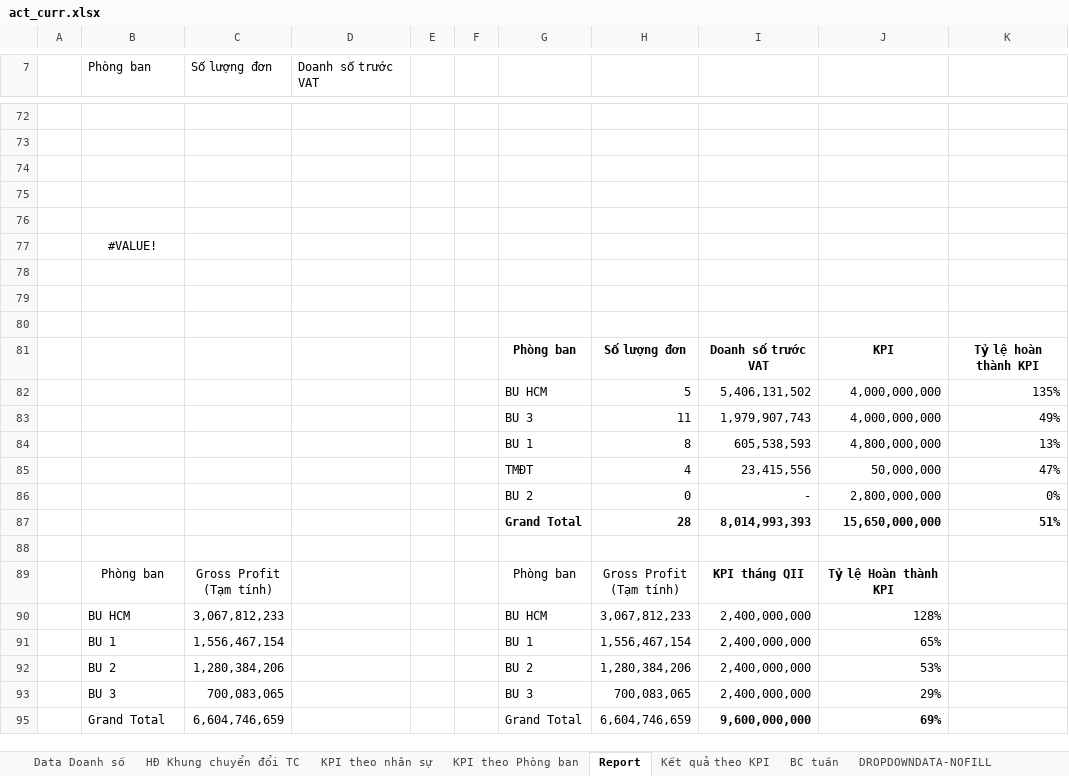
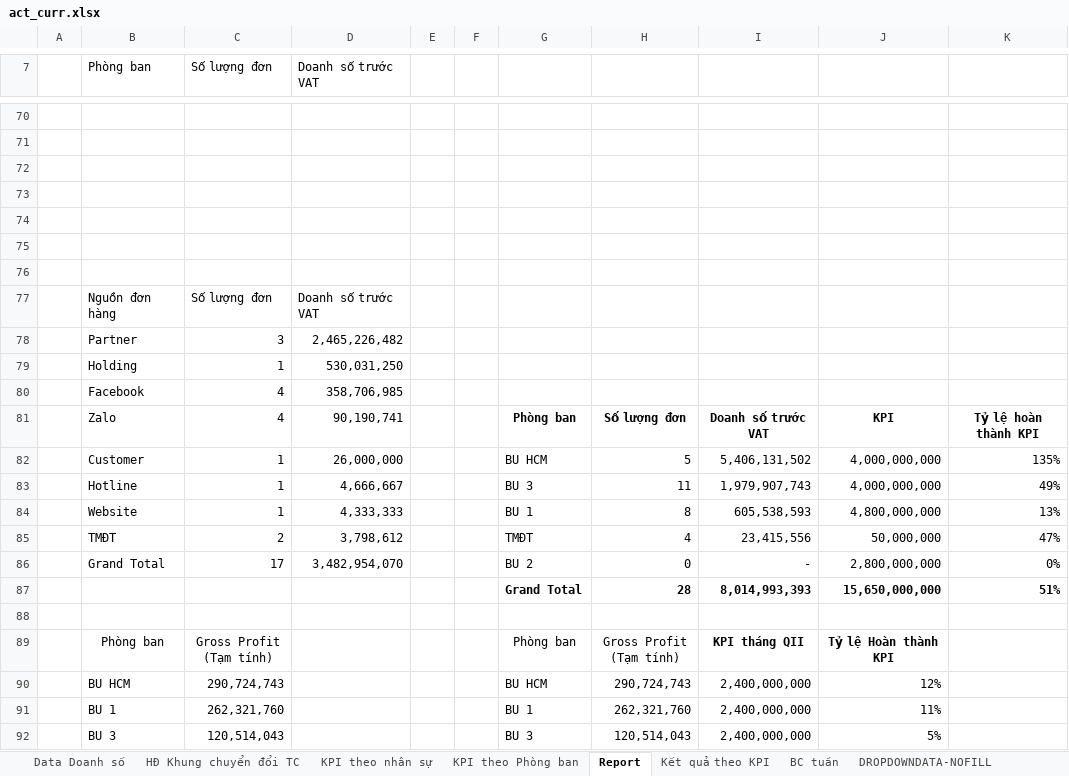
Before and after one commit to nguyenmoktqd2611-netizen/bao-cao-don-hang-tiem-nang, an Excel workbook: uploads/act_curr.xlsx, sheet Report, drawn as a sheet; only a part is shown, gaps mark what is left out; values as stored, in another font and other column widths than the file's, no borders; charts and pictures not drawn; removed rows and columns are numbered as before the commit, all else as after; the diff covers the shown part only; the diff names each change by its address in the sheet, - before the commit and + after, or states it on an @@ line.

```diff
--- a/uploads/act_curr.xlsx (sheet Report)
+++ b/uploads/act_curr.xlsx (sheet Report)
-row 77:  | #VALUE!
-row 77: (empty)
+row 77:  | Nguồn đơn hàng | Số lượng đơn | Doanh số trước VAT
+row 78:  | Partner | 3 | 2,465,226,482
+row 79:  | Holding | 1 | 530,031,250
+row 80:  | Facebook | 4 | 358,706,985
-B81 (Phòng ban): (empty)
+B81 (Phòng ban): Zalo
-C81 (Số lượng đơn): (empty)
+C81 (Số lượng đơn): 4
-D81 (Doanh số trước VAT): (empty)
+D81 (Doanh số trước VAT): 90,190,741
-B82 (Phòng ban): (empty)
+B82 (Phòng ban): Customer
-C82:C84 (Số lượng đơn): (empty)
+C82:C84 (Số lượng đơn): 1
-D82 (Doanh số trước VAT): (empty)
+D82 (Doanh số trước VAT): 26,000,000
-B83 (Phòng ban): (empty)
+B83 (Phòng ban): Hotline
-D83 (Doanh số trước VAT): (empty)
+D83 (Doanh số trước VAT): 4,666,667
-B84 (Phòng ban): (empty)
+B84 (Phòng ban): Website
-D84 (Doanh số trước VAT): (empty)
+D84 (Doanh số trước VAT): 4,333,333
-B85 (Phòng ban): (empty)
+B85 (Phòng ban): TMĐT
-C85 (Số lượng đơn): (empty)
+C85 (Số lượng đơn): 2
-D85 (Doanh số trước VAT): (empty)
+D85 (Doanh số trước VAT): 3,798,612
-B86 (Phòng ban): (empty)
+B86 (Phòng ban): Grand Total
-C86 (Số lượng đơn): (empty)
+C86 (Số lượng đơn): 17
-D86 (Doanh số trước VAT): (empty)
+D86 (Doanh số trước VAT): 3,482,954,070
-C90 (Số lượng đơn): 3,067,812,233
+C90 (Số lượng đơn): 290,724,743
-H90: 3,067,812,233
+H90: 290,724,743
-J90: 128%
+J90: 12%
-C91 (Số lượng đơn): 1,556,467,154
+C91 (Số lượng đơn): 262,321,760
-H91: 1,556,467,154
+H91: 262,321,760
-J91: 65%
+J91: 11%
-row 92:  | BU 2 | 1,280,384,206 |  |  |  | BU 2 | 1,280,384,206 | 2,400,000,000 | 53%
-C92 (Số lượng đơn): 700,083,065
+C92 (Số lượng đơn): 120,514,043
-H92: 700,083,065
+H92: 120,514,043
-J92: 29%
+J92: 5%
-row 95:  | Grand Total | 6,604,746,659 |  |  |  | Grand Total | 6,604,746,659 | 9,600,000,000 | 69%
```
Also changed, not shown: 69 added rows, 45 removed rows and 6 edited cells elsewhere in this sheet, sheet Data Doanh số, sheet BC tuần, sheet Kết quả theo KPI, sheet HĐ Khung chuyển đổi TC, formulas that keep their value, hidden cells, charts or pictures, uploads/act_prev.xlsx, uploads/curr.xlsx, 1 other file.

------------------------

ASSIGNMENT | Go over the listing above and copy out each line that includes "Report".

RESULT OF THE EXERCISE |
Before and after one commit to nguyenmoktqd2611-netizen/bao-cao-don-hang-tiem-nang, an Excel workbook: uploads/act_curr.xlsx, sheet Report, drawn as a sheet; only a part is shown, gaps mark what is left out; values as stored, in another font and other column widths than the file's, no borders; charts and pictures not drawn; removed rows and columns are numbered as before the commit, all else as after; the diff covers the shown part only; the diff names each change by its address in the sheet, - before the commit and + after, or states it on an @@ line.
--- a/uploads/act_curr.xlsx (sheet Report)
+++ b/uploads/act_curr.xlsx (sheet Report)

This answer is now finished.